Drink a lot of water to help with cravings. Exercise to get rid of stress and improve your mood and health; a fast walk often does the trick.
9. Get your mind off smoking.
Talk to a friend when you feel like smoking. Get busy with a simple task, eat a healthy snack, take a walk, or chew gum. Stay away from places and situations you associate with smoking.
10. Stay away from that first cigarette.
Having even one can make you start up again. Cravings will decrease the longer you don’t smoke. If you can quit for 3 months, you’ll likely quit for good.
Published in The Publican on the 27th of November 2007:
By Hamish Champ
No sign of a spending downturn in the city, says David Bruce
Despite fears of a downturn in consumer spending nationally, London’s ‘micro economy’ helped boost Capital Pub Company’s (CPC) trading in recent months, the group said today.
CPC’s chief executive David Bruce said the managed pubco was “lucky to be in the micro economy that is London. We’ve seen no evidence of a consumer downturn nor, with our pubs’ outside facilities, any problems relating to the smoking ban”.
He was speaking as the AIM-listed pub operator announced that turnover for the six months to September 29 had grown 36 per cent to £9.2m, with pre-tax profits, excluding profits on disposals, rose 19 per cent to £970,000.
Underlying earnings per share grew 11 per cent to 3.65p, while the interim dividend rose five per cent to 1.05p.
Acquisitions and “improved performance in the existing esate” were behind the figures, Bruce said.
On current trading Bruce said: “In spite of the poor weather, our national football team’s recent performances and the smoking ban we’ve seen no declines in either our food or drink volumes.”
CPC acquired four freehold pubs during the period for a total cost of £10.1m, plus it exchanged contracts on another freehold site for £2.2m.
It also recently exchanged contracts with Broken Foot Inns on a leasehold site in Kingston-upon-Thames, the Boaters Inns, for £450,000, which it expected to refurbish at a cost of £200,000.
“There’s a possibility we can persuade Kingston Borough Council to sell us the freehold [of the Boaters] one day,” Bruce said.
He said the group expected the pub to generate net sales of £200,000 per annum, giving a return on capital of around 30 per cent.
CPC aimed to double the size of its current 27-stong estate “in the medium term”, he added.
Sarah M McGhee from the Department of Community Medicine, School of Public Health, University of Hong Kong has come up with the following statistics in relation to passive smoking and the associated health effects and costs involved in this presentation on: Population Attributable Fractions And Costs Of Passive Smoking.
This letter was sent by Nigel Bruce, a member of Clear The Air Hong Kong, to Lewis Ho and cc’ed to Douglas Louden of Hong Kong Resorts International Ltd in reference to smoking in Discovery Bay’s Water Margin Complex.
Dear Mr. Ho,
You will have seen the article in Sunday’s SCMP. The article omits to mention that an average of 60% of Water Margin tables are outdoors, and rather underestimates the number of Discovery Bay citizens who are fed up with dining through a pall of someone else’s smoke.
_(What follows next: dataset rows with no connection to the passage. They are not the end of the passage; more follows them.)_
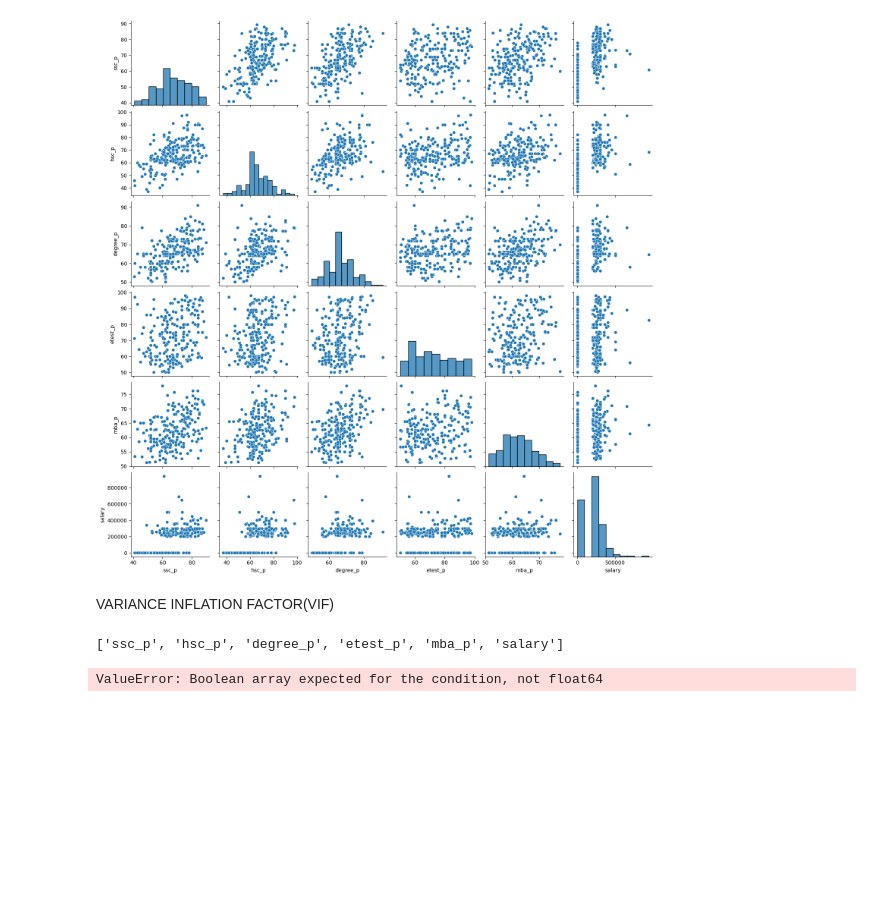
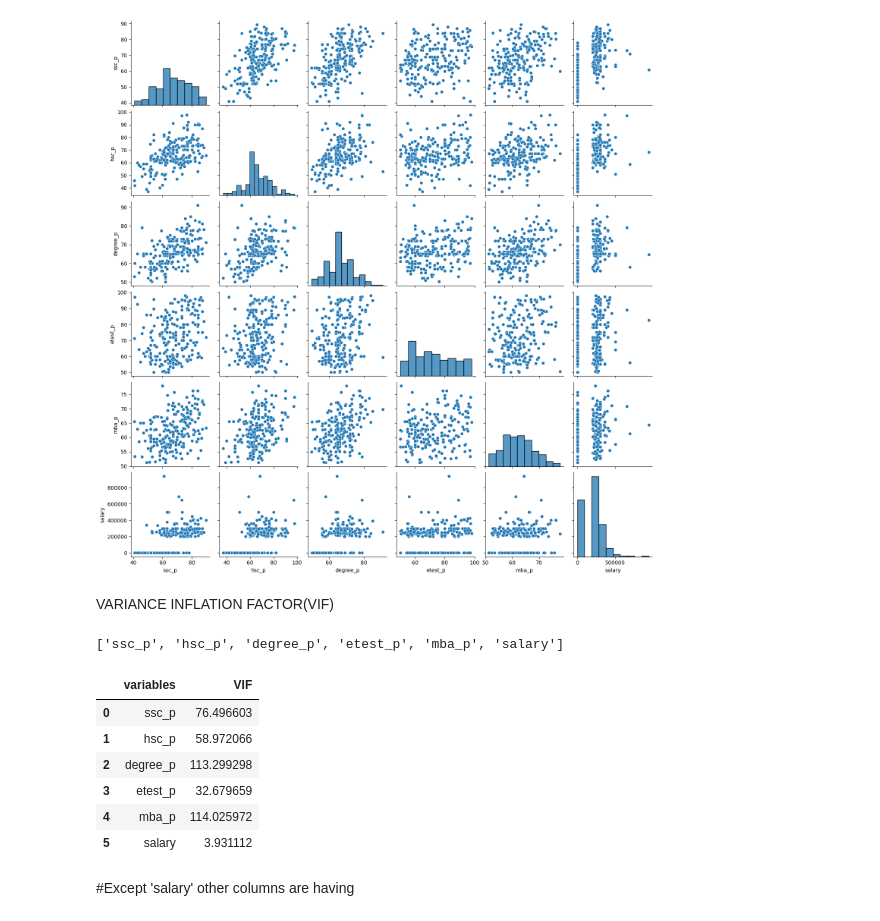
Before and after one commit to eamudha/BIVARIATE, a Jupyter notebook: Correlation-VIF_Graph.ipynb, the cells around one changed output. Drawn from its saved outputs; the diff is of its cells as text; code cells hidden in the pictures; blank space fills up the shorter version.

```diff
--- a/Correlation-VIF_Graph.ipynb
+++ b/Correlation-VIF_Graph.ipynb
@@ -169,11 +169,19 @@ print (Quan)
 # %%
 from statsmodels.stats.outliers_influence import variance_inflation_factor
 def calc_vif(X):
-    vif=pd.DataFrame(Quandataset,columns = Quan)
+    vif=pd.DataFrame()
     vif["variables"]=X.columns
     vif["VIF"]=[variance_inflation_factor(X.values,i) for i in range(X.shape[1])]
     return vif
 # %%
-calc_vif(dataset[(Quandataset)])
+calc_vif(dataset[['ssc_p', 'hsc_p', 'degree_p', 'etest_p', 'mba_p', 'salary']])
 # %% [output]
-ValueError: Boolean array expected for the condition, not float64
+|  | variables | VIF |
+| 0 | ssc_p | 76.496603 |
+| 1 | hsc_p | 58.972066 |
+| 2 | degree_p | 113.299298 |
+| 3 | etest_p | 32.679659 |
+| 4 | mba_p | 114.025972 |
+| 5 | salary | 3.931112 |
+# %% [markdown]
+#Except 'salary' other columns are having
```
As I have mentioned, the attraction of the Water Margin lies in its outdoor view and ambience – we know we can sit indoors to escape smoke pollution.
I happen to be a Clear The Air member who has been seeking discussion rather than confrontation, and who has written to you twice to seek clarification on HKRI’s environmental policy re. the combination of smoking and dining it allows to continue on such a large scale.
But I have yet to receive a reply.
I refer in particular to my question:
Also, when you say: “Having said that, however, we would encourage the individual restaurants to allocate non-smoking areas within their leased premises on a voluntary basis so that both the smoking and non-smoking population can enjoy the superb Water Margin outdoor experience”, does this mean that you have not actually entered into any discussions with your tenant restaurants about their smoking policies?
The restaurants in the Water Margin seem to be offering to discuss compromise (as well as taking legal action against Clear The Air!) – why then does Management not take a lead and open discussions with them, as you suggest they might in your reply of 16th October?